Roasting the bones is the next thing on your to-do list.
I know this seems like a lot of steps to make broth, but trust me, they're all necessary. Especially roasting, which will brown your bones and ultimately give your broth a rich flavor and caramel color.
After blanching (if you've decided to do that step), transfer the bones to a parchment paper–lined baking sheet and cook them for about an hour at 375 degrees Fahrenheit, says Canora. Just be sure not to burn them, as he explains that can impart a bitter flavor to the finished broth.
Get your vegetables and spices in place.
You can't make bone broth with only bones—you need veggies and spices to deepen the flavor. Which ones? Well, Canora recommends sticking with a basic mirepoix, which is a combination of carrots, onions, and celery. As for spices, all you really need are bay leaves and peppercorns, though if you'd rather mix it up you can add other whole spices like star anise or chili peppers. Some recipes also recommend adding about a tablespoon or two of apple cider vinegar, but when I asked Canora about that he said you'd need to use a lot of vinegar to really affect the flavor, so it's not necessary.
You can get experimental with what you add to the broth if you like, but you can also doctor it up after it's finished.
I decided to follow Canora's instructions and keep it simple with just the veggies, bay leaves, and peppercorns. The nice thing about broth is that if you make it plain, you can always add more to it later. Keeping it plain increases its versatility, so you can use it in a bunch of different things, rather than just one specific thing. For example, if you want to use it in a risotto, you don't necessarily want it to be spicy, but if you brew it with chili peppers, it's going to be spicy no matter what. Rather, just wait till the end to spice it up with a chili oil or chili flakes so that way you can use it in your risotto and your spicy soup.
Cover the contents of your pot completely with water and let it stew slightly covered with a lid for a long, long time over low heat.
Like, a really long time. According to Canora, "Too little time produces a watery, flavorless broth," which is more of a stock than a bone broth. In general, you should let your pot simmer over low heat for anywhere from 12 to 24 hours. Don't leave the pot going overnight (that's dangerous!). Instead, turn it off, cover it up, and resume cooking it in the morning when you wake up—the results will be the same, and it's way safer than leaving a flame going while you sleep.
During the first few hours, check on it occasionally to skim off any foam from the top.
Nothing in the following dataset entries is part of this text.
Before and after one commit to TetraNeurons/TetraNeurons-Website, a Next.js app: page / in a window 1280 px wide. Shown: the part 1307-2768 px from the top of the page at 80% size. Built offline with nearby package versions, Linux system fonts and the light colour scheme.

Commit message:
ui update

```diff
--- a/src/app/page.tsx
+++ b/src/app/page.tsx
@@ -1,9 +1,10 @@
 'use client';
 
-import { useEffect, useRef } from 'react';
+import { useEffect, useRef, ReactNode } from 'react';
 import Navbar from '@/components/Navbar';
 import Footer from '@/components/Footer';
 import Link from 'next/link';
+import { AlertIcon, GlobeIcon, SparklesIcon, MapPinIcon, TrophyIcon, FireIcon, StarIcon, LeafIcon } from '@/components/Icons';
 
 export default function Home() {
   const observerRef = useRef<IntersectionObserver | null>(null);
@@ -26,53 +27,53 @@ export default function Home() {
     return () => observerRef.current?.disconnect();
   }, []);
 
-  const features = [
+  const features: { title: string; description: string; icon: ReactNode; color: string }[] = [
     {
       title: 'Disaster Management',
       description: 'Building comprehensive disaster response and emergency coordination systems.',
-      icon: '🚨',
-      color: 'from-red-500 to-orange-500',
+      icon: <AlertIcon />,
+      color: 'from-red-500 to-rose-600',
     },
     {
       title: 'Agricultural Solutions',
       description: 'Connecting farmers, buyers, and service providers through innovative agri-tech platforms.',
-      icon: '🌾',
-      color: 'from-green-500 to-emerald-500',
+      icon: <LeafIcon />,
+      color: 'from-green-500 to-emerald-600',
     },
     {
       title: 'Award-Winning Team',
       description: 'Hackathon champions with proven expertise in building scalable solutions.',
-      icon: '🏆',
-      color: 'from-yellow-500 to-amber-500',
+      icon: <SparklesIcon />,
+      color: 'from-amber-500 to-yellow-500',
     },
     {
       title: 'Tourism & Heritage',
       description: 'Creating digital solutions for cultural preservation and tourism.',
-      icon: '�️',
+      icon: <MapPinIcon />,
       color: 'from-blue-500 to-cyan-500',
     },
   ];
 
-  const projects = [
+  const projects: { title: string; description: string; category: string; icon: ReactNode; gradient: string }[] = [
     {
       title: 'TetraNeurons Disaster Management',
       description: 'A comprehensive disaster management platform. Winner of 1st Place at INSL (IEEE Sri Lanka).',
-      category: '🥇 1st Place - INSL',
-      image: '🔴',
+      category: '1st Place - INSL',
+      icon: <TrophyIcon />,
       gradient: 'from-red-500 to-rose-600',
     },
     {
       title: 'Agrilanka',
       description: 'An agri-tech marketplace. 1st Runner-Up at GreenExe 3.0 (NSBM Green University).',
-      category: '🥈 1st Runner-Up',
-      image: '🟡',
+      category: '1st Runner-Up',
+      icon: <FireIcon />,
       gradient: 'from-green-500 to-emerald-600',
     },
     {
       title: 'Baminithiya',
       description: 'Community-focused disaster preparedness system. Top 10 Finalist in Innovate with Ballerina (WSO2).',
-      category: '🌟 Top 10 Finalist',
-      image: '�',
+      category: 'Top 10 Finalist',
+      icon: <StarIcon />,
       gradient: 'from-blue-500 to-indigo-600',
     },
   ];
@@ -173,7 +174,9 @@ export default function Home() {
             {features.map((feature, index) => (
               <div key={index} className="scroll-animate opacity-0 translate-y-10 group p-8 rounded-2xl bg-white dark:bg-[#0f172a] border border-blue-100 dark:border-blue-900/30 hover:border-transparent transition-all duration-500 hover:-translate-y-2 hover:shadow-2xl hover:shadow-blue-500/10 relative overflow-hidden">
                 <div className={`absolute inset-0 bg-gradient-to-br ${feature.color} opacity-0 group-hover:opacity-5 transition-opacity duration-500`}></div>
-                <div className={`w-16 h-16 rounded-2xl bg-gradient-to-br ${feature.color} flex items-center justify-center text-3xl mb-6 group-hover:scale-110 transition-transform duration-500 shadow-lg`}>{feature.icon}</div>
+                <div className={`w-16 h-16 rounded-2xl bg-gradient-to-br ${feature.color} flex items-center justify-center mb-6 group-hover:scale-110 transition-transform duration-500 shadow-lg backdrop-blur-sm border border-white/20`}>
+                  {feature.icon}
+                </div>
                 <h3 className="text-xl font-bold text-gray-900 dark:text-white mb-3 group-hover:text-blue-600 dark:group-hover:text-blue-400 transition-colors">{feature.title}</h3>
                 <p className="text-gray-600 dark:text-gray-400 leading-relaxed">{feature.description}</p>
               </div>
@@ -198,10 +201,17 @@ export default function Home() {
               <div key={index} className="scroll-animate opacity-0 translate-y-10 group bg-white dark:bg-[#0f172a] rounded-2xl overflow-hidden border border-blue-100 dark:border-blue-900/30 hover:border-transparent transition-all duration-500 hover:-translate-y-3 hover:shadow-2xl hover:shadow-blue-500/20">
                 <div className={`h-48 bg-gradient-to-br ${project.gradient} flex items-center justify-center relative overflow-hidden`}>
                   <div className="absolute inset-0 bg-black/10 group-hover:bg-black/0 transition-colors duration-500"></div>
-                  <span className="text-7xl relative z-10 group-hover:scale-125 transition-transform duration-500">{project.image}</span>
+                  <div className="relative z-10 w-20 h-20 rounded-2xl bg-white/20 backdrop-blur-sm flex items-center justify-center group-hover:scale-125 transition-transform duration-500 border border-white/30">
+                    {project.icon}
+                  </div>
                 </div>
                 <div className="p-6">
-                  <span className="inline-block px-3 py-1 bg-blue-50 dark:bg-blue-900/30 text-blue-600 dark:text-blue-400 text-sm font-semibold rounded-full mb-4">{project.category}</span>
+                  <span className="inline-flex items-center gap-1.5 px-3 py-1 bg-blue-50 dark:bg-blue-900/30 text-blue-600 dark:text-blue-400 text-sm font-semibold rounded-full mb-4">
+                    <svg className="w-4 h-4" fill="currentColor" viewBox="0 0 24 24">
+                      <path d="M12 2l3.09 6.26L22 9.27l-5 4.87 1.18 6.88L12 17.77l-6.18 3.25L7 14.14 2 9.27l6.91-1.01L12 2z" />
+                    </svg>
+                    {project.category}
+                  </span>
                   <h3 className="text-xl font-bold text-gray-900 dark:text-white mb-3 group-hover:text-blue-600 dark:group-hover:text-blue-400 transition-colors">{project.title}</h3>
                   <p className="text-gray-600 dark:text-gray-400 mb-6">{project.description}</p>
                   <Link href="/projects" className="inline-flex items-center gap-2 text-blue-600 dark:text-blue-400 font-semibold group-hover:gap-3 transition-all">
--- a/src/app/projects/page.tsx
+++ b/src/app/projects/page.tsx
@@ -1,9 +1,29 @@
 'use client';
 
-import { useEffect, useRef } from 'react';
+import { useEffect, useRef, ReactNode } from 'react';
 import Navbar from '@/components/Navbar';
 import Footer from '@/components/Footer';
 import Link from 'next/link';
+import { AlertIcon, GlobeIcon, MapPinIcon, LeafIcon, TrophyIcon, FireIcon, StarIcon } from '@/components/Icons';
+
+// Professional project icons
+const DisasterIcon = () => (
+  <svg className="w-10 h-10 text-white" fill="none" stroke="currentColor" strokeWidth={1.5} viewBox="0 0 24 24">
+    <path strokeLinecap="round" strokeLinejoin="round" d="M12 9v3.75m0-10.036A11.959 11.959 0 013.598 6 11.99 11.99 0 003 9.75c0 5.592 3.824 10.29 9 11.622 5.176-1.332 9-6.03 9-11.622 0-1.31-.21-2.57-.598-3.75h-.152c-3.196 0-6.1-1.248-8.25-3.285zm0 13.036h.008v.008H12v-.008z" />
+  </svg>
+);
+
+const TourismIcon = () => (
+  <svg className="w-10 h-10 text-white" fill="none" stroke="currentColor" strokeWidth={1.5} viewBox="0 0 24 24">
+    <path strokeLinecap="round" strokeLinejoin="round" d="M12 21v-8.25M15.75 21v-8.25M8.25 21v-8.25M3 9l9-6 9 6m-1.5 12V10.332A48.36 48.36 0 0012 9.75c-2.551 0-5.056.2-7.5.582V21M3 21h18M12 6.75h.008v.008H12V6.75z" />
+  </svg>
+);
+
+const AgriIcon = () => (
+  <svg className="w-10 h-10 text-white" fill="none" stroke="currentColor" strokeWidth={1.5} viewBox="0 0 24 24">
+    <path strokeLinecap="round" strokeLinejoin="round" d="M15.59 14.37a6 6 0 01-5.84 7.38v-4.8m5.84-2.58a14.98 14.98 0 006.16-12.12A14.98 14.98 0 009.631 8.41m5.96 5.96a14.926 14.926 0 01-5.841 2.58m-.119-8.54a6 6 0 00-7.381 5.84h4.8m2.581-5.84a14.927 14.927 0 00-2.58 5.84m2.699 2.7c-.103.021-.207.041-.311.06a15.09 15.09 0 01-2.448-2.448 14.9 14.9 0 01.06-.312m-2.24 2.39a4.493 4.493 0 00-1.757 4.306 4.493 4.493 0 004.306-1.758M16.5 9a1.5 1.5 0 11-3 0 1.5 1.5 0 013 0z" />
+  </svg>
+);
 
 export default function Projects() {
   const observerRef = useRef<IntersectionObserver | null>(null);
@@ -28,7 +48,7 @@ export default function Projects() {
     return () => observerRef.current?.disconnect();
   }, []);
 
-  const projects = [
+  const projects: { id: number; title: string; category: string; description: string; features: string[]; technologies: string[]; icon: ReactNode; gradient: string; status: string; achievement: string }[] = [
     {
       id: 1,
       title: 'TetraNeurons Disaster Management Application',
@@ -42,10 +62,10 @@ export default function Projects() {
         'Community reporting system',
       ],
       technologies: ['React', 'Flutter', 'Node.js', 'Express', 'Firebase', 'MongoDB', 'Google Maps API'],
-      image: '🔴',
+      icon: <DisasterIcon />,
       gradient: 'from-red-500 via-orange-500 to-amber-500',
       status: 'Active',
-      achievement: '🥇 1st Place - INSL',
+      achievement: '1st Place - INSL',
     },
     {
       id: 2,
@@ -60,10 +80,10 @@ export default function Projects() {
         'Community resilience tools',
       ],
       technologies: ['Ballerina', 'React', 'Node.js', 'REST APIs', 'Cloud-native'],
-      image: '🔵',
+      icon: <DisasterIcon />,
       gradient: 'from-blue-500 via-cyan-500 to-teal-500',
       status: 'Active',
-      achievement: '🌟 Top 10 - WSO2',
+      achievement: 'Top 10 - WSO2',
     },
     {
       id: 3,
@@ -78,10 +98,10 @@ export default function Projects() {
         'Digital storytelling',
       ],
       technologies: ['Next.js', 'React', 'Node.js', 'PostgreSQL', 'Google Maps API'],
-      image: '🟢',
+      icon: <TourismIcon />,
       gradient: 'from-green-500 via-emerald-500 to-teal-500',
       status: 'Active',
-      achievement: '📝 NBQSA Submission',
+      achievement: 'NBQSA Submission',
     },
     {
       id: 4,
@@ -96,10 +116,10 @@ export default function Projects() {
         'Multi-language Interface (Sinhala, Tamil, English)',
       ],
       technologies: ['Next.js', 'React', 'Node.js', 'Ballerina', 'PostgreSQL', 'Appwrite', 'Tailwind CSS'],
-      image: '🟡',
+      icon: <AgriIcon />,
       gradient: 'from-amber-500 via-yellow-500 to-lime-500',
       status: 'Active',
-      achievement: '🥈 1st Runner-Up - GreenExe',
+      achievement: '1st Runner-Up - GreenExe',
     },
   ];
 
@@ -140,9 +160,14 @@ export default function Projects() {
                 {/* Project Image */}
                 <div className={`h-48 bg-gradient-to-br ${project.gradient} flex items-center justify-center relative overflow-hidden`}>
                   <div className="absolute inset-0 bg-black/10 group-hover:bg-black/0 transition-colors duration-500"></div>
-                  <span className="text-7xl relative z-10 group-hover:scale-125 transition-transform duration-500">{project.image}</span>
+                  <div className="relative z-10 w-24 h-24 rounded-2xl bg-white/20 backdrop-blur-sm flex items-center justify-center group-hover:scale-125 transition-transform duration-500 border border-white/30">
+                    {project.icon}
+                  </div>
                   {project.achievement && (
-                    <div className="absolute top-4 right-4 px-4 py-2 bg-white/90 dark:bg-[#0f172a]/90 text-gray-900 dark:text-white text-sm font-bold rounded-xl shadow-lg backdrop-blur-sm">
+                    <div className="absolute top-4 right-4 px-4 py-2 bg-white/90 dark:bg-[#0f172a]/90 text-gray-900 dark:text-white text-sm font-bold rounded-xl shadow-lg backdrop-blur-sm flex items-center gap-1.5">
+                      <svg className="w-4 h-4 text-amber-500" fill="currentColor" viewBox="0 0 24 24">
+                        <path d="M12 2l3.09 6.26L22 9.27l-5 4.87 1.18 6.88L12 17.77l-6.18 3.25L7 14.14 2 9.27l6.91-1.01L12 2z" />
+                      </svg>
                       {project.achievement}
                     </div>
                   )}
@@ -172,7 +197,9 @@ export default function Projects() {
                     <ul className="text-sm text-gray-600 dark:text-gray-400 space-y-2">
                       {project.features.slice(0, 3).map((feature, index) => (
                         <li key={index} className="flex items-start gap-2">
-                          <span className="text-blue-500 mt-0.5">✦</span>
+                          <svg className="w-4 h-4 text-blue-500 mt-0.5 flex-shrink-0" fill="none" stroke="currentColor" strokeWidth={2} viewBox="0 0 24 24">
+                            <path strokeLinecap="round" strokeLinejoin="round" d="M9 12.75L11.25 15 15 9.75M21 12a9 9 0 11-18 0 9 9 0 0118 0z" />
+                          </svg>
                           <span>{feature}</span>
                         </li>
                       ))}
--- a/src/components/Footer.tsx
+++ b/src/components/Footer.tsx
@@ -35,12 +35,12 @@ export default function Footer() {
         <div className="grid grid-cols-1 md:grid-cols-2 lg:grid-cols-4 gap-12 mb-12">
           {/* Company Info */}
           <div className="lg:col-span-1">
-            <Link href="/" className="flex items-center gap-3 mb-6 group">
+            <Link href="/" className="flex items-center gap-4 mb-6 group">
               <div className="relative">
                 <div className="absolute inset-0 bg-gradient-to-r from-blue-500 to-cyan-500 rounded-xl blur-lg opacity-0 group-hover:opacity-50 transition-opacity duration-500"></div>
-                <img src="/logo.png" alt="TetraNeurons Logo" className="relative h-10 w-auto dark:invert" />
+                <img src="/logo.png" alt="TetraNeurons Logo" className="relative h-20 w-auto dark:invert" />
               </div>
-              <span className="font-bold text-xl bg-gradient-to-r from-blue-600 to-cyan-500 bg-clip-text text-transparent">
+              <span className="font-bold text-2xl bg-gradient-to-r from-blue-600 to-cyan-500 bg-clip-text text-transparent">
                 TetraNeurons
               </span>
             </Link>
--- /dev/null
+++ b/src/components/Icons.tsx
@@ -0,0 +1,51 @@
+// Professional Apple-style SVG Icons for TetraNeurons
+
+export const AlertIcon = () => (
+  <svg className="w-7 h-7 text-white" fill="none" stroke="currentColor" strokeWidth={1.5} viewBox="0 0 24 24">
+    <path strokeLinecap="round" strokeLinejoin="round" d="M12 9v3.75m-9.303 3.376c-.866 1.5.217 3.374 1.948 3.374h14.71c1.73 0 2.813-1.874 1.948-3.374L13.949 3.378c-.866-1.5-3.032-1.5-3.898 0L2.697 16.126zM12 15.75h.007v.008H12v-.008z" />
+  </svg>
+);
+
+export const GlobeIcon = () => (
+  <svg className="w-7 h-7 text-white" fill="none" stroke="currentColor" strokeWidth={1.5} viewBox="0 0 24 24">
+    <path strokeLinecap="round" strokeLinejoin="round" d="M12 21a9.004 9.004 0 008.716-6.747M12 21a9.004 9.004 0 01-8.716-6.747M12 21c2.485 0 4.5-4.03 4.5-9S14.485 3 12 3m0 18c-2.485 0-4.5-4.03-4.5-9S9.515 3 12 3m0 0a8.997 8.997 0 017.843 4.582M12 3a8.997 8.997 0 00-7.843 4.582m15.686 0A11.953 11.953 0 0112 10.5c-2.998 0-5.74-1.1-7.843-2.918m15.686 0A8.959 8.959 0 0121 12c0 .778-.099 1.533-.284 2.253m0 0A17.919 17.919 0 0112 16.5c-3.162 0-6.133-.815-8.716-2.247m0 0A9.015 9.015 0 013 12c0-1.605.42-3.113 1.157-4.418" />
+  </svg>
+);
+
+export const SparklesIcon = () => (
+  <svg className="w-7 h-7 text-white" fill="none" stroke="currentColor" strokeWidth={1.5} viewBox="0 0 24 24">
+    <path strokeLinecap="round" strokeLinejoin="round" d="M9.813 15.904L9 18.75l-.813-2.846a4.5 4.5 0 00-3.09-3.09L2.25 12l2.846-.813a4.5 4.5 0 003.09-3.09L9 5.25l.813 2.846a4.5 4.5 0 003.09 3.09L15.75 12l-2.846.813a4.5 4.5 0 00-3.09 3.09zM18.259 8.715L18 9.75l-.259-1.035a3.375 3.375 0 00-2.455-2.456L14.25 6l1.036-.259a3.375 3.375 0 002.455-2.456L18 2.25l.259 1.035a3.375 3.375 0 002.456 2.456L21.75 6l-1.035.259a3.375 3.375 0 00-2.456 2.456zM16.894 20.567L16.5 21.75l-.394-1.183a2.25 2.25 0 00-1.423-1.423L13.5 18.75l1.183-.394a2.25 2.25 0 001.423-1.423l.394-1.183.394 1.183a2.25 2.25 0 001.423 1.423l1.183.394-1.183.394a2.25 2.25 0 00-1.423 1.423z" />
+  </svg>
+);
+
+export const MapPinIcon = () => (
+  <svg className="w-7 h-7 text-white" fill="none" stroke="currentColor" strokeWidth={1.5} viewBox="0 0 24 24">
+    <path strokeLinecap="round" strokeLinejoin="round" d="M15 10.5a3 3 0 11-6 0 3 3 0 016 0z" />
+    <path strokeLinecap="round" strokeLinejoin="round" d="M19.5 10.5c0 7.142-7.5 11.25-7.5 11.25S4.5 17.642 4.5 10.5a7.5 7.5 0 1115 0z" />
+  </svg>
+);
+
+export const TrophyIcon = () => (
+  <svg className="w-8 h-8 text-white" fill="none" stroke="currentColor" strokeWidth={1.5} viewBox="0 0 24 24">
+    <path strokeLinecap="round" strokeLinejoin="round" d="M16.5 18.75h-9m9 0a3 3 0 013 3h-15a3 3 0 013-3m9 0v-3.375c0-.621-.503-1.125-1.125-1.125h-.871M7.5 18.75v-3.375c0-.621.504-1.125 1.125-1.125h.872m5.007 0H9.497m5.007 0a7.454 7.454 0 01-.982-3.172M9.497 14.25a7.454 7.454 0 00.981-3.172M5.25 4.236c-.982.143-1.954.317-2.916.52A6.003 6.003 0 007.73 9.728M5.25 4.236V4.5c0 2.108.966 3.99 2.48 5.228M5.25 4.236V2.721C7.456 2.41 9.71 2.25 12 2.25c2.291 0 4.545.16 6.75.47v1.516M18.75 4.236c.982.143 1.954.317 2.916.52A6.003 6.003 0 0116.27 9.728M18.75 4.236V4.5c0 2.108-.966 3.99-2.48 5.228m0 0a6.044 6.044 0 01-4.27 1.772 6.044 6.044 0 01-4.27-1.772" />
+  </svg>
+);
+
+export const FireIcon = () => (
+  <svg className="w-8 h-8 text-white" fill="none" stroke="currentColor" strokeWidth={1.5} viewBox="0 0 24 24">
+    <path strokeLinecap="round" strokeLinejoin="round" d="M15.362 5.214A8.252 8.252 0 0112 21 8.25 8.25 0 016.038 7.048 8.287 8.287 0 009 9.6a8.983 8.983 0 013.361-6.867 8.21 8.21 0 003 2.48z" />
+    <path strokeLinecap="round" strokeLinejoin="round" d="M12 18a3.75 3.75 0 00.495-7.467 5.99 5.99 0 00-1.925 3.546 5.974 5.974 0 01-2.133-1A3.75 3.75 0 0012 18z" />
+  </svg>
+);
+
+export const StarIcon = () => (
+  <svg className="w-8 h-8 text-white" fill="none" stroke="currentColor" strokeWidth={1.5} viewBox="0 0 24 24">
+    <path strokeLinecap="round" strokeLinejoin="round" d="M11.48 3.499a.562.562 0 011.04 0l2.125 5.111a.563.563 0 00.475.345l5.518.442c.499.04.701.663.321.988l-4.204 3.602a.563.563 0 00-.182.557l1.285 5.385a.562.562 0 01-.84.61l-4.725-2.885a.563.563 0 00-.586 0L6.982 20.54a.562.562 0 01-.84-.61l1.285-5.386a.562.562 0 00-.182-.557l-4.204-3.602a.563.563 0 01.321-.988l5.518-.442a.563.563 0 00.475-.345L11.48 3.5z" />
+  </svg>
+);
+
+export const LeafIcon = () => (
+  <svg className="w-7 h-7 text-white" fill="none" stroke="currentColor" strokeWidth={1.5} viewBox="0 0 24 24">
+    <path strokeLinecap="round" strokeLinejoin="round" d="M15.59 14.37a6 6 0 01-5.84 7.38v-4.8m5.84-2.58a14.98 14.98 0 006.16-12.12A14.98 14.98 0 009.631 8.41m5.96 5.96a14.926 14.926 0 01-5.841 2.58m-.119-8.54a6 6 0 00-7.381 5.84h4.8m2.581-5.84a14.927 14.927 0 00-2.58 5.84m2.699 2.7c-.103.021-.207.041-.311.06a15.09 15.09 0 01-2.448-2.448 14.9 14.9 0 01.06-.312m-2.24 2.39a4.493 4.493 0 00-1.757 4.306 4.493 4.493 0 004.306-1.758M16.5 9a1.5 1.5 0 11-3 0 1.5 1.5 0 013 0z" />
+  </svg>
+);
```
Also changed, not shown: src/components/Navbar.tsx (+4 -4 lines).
"If you spend the time and effort skimming the broth in the early stages of cooking, blanching isn't required," says Canora. So if you've decided not to blanch, you'll have to spend more time skimming off the layer floating on top during the first few hours of the stewing process.
Either way, check on your broth occasionally over the first few hours just to make sure you're getting any bits out that might affect the flavor later.
Store it in the fridge if you want to use it right away, or keep it in the freezer if you want to save it for later.
To store bone broth in the fridge, you'll need to cool it down as fast as possible so that bacteria doesn't start to form (try dunking the stock pot in a bowl of ice water) and store it in a clean airtight container—doing this will give it a lifespan of about a week, says Canora.
If you want it to last closer to three months, stick it in the freezer. Canora recommends pouring it into an ice tray; that way you can pop out a cube or two when you need a little broth for a recipe that you're cooking.
Try it in soups, stir-fries, or even drink it by itself.
Yep, that's right—Canora loves to drink bone broth like you would tea. It's a warm, satisfying drink that lands somewhere between a beverage and a soup, and it's the perfect thing for when you want something hot that isn't necessarily sweet.
Other than that, you can use your bone broth all the ways you normally might. Turn it into soup, cook rice in it, or add it to your sauces for a meaty flavor. And you don't need to travel all the way to a specialty shop in New York to enjoy it.